The issue of race, ever present in United States politics, exploded and slapped mud across the face of the presidential dialogue when Donald Trump gave his now-infamous presidential announcement in June, wherein he referred to Mexican immigrants as largely being criminals and rapists. The political punditry across the nation quickly dismissed Trump as a joke candidate and a passing fad. The Huffington Post even went as far as to refuse coverage of Trump within their politics section. However, the same comments that left many in the media, and even the GOP establishment chuckling with condescension, has roused the rabble of an extremely vocal artery in the Republican base.
Throughout the summer and into the first debates, pundits and politicians alike dismissed the prospect of a Trump nomination. As Trump survived the early grudge matches and held on to his lead in the polls it became clear that his campaign was here to stay, at least into the primaries.
The tidal power of Trump’s campaign is actually being fueled by the comments that were expected to have him laughed out of the political arena. The Trump base is largely comprised of white middle-class voters, with little to no college education, who hold a strong belief in a conspiracy-theory narrative filled with sheer terror over the Hispanic immigrant invasion. The Trump ideology is one that passes muster with a crowd that thinks President Obama is a Muslim, or at least not an American citizen. In fact, a pseudo-debate over the latter artificial issue was championed by Trump only a few years ago, and was arguably the most overt example of race politics jazzing a vitriolic section of poorly informed America. Still, the Trump campaign has done little to increase white nationalism in the U.S.; rather it has effectively legitimized it within the republican political debate.
The effect of this is nowhere more apparent than in the person of Trump’s fellow presidential hopeful, Sen. Marco Rubio. As a child of Cuban immigrants, Rubio has been ahead of his party on topics important to the Hispanic community such as immigration. In 2013, Rubio authored a bill aimed at reforming immigration policy, and provided a pathway to citizenship for the U.S’s 11 million undocumented immigrants already living within the country. Even though Rubio backed away from his own bill after it failed to stack up votes in the House, and said he actually advocated a cliché republican immigration talking point known as the “Piecemeal approach.” His record on immigration should have been a bolster to his campaign thus far among moderate voters and the Hispanic community. Enter Donald Trump.
As Rubio failed to turn heads among the large immigrant-fearing bloc of the Republican base, which has proven to be important for clinching a nomination in his party as of late, he has backpedalled even further on his immigration stance in order to appease the drooling masses that frequent Trump rallies.

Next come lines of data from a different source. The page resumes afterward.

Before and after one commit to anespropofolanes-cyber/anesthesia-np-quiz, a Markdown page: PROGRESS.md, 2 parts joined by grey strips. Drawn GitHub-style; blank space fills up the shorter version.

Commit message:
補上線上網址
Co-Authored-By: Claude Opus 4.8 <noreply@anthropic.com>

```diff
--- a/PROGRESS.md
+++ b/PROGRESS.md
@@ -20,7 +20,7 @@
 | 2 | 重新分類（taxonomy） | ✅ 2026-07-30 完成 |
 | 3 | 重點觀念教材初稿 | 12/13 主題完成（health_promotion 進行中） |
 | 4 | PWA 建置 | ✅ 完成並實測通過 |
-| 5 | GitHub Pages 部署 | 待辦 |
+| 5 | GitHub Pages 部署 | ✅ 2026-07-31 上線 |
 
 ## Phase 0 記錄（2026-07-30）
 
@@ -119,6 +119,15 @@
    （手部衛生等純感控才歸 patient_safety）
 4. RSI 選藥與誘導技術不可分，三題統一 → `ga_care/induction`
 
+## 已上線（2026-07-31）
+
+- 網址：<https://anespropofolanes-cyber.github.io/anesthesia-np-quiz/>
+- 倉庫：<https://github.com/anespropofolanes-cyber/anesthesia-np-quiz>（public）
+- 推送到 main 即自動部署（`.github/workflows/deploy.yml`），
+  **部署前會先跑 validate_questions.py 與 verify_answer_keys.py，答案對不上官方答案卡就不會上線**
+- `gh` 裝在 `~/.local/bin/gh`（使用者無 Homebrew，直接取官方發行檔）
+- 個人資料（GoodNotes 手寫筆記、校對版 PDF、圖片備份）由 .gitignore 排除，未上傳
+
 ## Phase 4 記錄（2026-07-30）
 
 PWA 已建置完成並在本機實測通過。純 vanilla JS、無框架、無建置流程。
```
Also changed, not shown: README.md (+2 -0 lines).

Rubio has recently gone on the offensive against Trump, attempting to beat the man that President Obama called a “carnival barker” at his own game, after Trump began disparaging Rubio’s bid for the presidency because of his previous stance on immigration policy. Rubio called out Trump as a supporter of the DREAM Act and Amnesty saying, “he changed his position on those issues just to run for president,” he said in an interview with Fox News. According to Bloomberg Politics, Rubio even went as far as to announce that he would do away with President Obama’s deferred action for childhood arrivals, which protected undocumented children from deportation.

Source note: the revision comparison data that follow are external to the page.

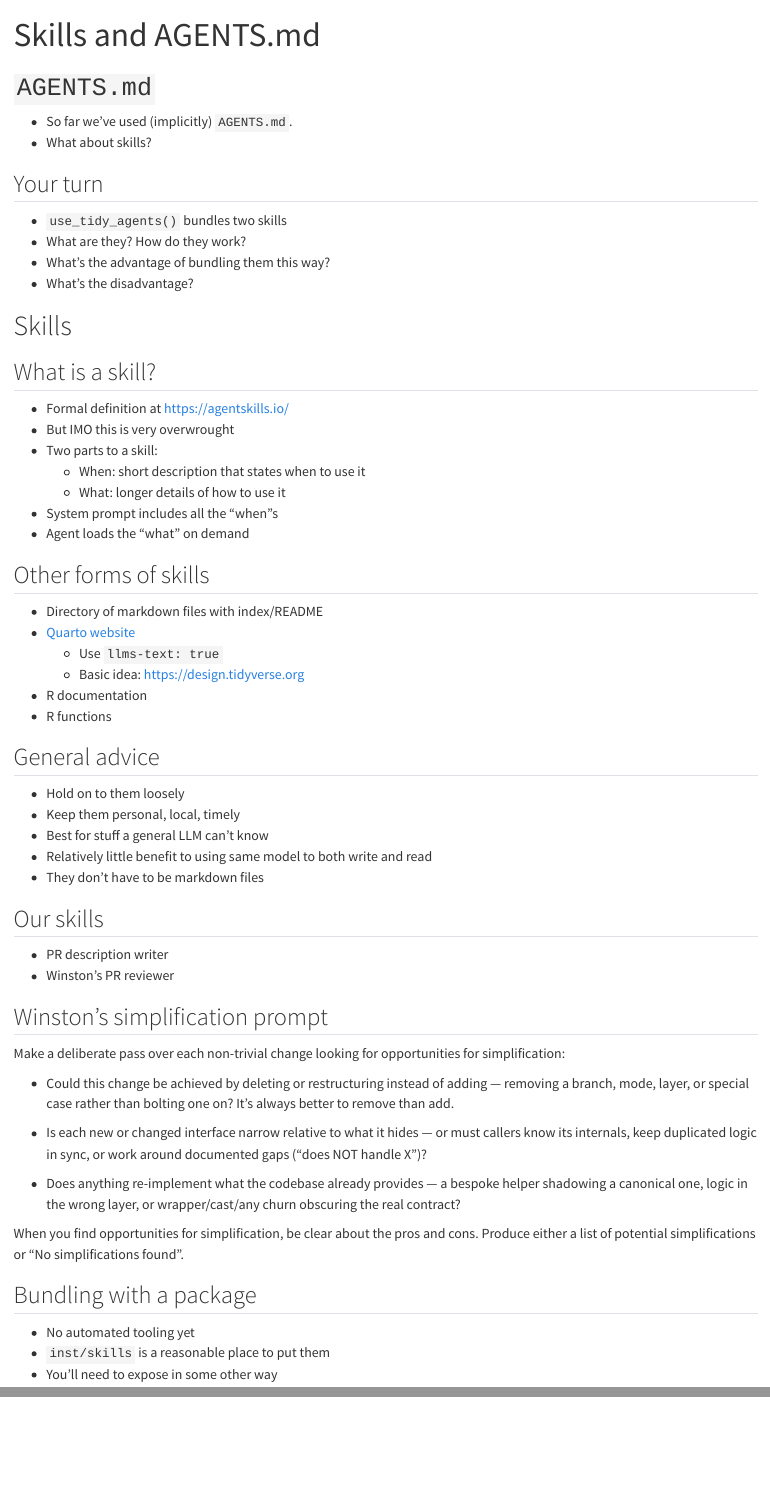
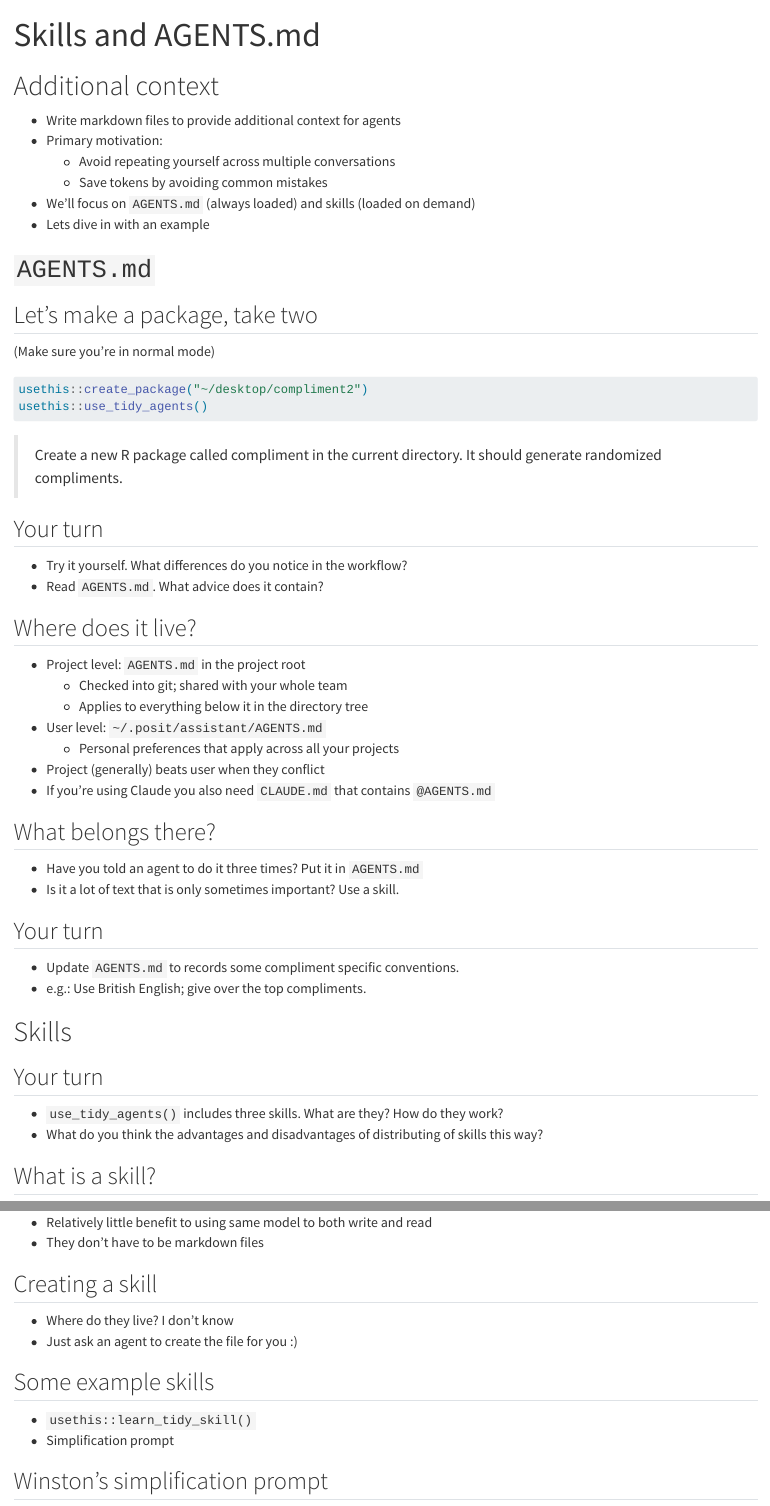
Before and after one commit to posit-conf-2026/modern-r-workflow, a Quarto document (modules/05-agent-instructions.qmd): the page in a window 1100 px wide, from its top, and a second part further down, joined at a grey line. Rendered offline with R 4.5, knitr and Pandoc in place of Quarto, with nearby package versions.

Commit message:
Move agent instructions earlier and add more content

````diff
--- a/modules/06-agent-instructions.qmd
+++ b/modules/05-agent-instructions.qmd
@@ -4,19 +4,59 @@
 deliverer: Hadley
 ---
 
+# Additional context
+
+* Write markdown files to provide additional context for agents
+* Primary motivation:
+  * Avoid repeating yourself across multiple conversations
+  * Save tokens by avoiding common mistakes
+* We'll focus on `AGENTS.md` (always loaded) and skills (loaded on demand)
+* Lets dive in with an example
+
 # `AGENTS.md`
 
-* So far we've used (implicitly) `AGENTS.md`.
-* What about skills?
+## Let's make a package, take two
+
+(Make sure you're in normal mode)
+
+```R
+usethis::create_package("~/desktop/compliment2")
+usethis::use_tidy_agents()
+```
+
+> Create a new R package called compliment in the current directory. It should generate randomized compliments.
 
 ## Your turn
 
-* `use_tidy_agents()` bundles two skills
-* What are they? How do they work?
-* What's the advantage of bundling them this way?
-* What's the disadvantage?
+* Try it yourself. What differences do you notice in the workflow?
+* Read `AGENTS.md`. What advice does it contain?
+
+## Where does it live?
+
+* Project level: `AGENTS.md` in the project root
+  * Checked into git; shared with your whole team
+  * Applies to everything below it in the directory tree
+* User level: `~/.posit/assistant/AGENTS.md`
+  * Personal preferences that apply across all your projects
+* Project (generally) beats user when they conflict
+* If you're using Claude you also need `CLAUDE.md` that contains `@AGENTS.md`
+
+## What belongs there?
+
+* Have you told an agent to do it three times? Put it in `AGENTS.md`
+* Is it a lot of text that is only sometimes important? Use a skill.
+
+## Your turn
+
+* Update `AGENTS.md` to records some compliment specific conventions.
+* e.g.: Use British English; give over the top compliments.
 
 # Skills
+
+## Your turn
+
+* `use_tidy_agents()` includes three skills. What are they? How do they work?
+* What do you think the advantages and disadvantages of distributing of skills this way?
 
 ## What is a skill?
 
@@ -45,10 +87,15 @@
 * Relatively little benefit to using same model to both write and read
 * They don't have to be markdown files
 
-## Our skills
+## Creating a skill
 
-* PR description writer
-* Winston's PR reviewer
+* Where do they live? I don't know
+* Just ask an agent to create the file for you :)
+
+## Some example skills
+
+* `usethis::learn_tidy_skill()`
+* Simplification prompt
 
 ## Winston's simplification prompt
 
````
Also changed, not shown: index.qmd (+2 -2 lines), modules/04-agent-explainer.qmd (+9 -0 lines), modules/06-workflow.qmd (renamed from modules/05-workflow.qmd), modules/05-agent-instructions.qmd (2 more changed lines).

Rather than stick to his guns, and possibly garner the support of the more moderate chunks of America, Rubio has fallen prey to some of the nastiest rhetoric of the presidential race. Though these stances may aid his grab at the Republican nomination, recent polls have shown that the nasty race politics that held Trump atop the Republican field for so long don’t shine easily to the general electorate of a presidential election. New polling data from NBC/Wall Street Journal and CNN/ORC put Democratic hopeful Bernie Sanders several points above Trump in a national match-up.

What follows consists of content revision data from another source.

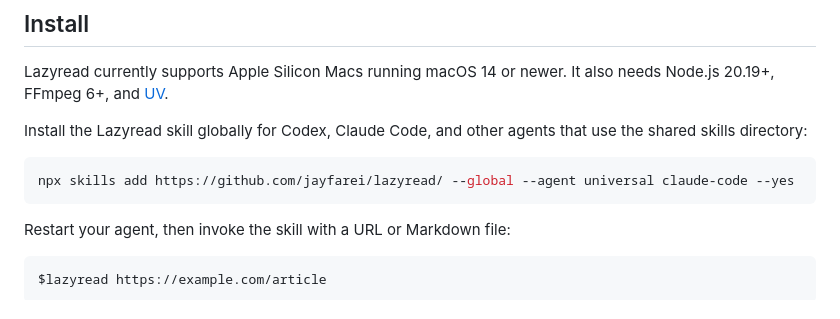
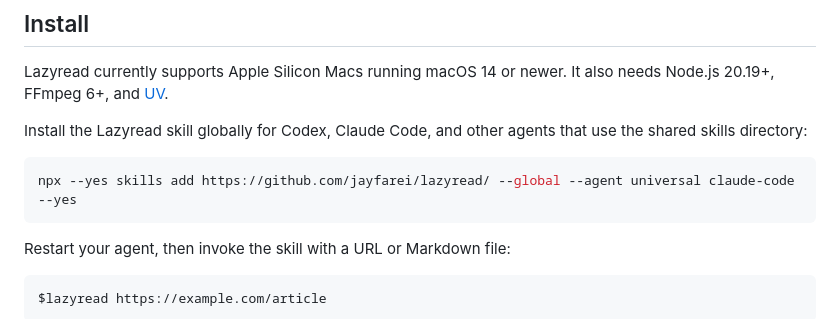
Before and after one commit to JayFarei/lazyread, a Markdown page: README.md, the part around the change. Drawn GitHub-style.

Commit message:
docs: make skill install fully non-interactive

````diff
--- a/README.md
+++ b/README.md
@@ -16,7 +16,7 @@ Install the Lazyread skill globally for Codex, Claude Code, and other agents
 that use the shared skills directory:
 
 ```sh
-npx skills add https://github.com/jayfarei/lazyread/ --global --agent universal claude-code --yes
+npx --yes skills add https://github.com/jayfarei/lazyread/ --global --agent universal claude-code --yes
 ```
 
 Restart your agent, then invoke the skill with a URL or Markdown file:
````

As the primaries close in on the candidates, they increasingly run out of opportunities to check their rhetoric. A move many will have to make before it’s too late.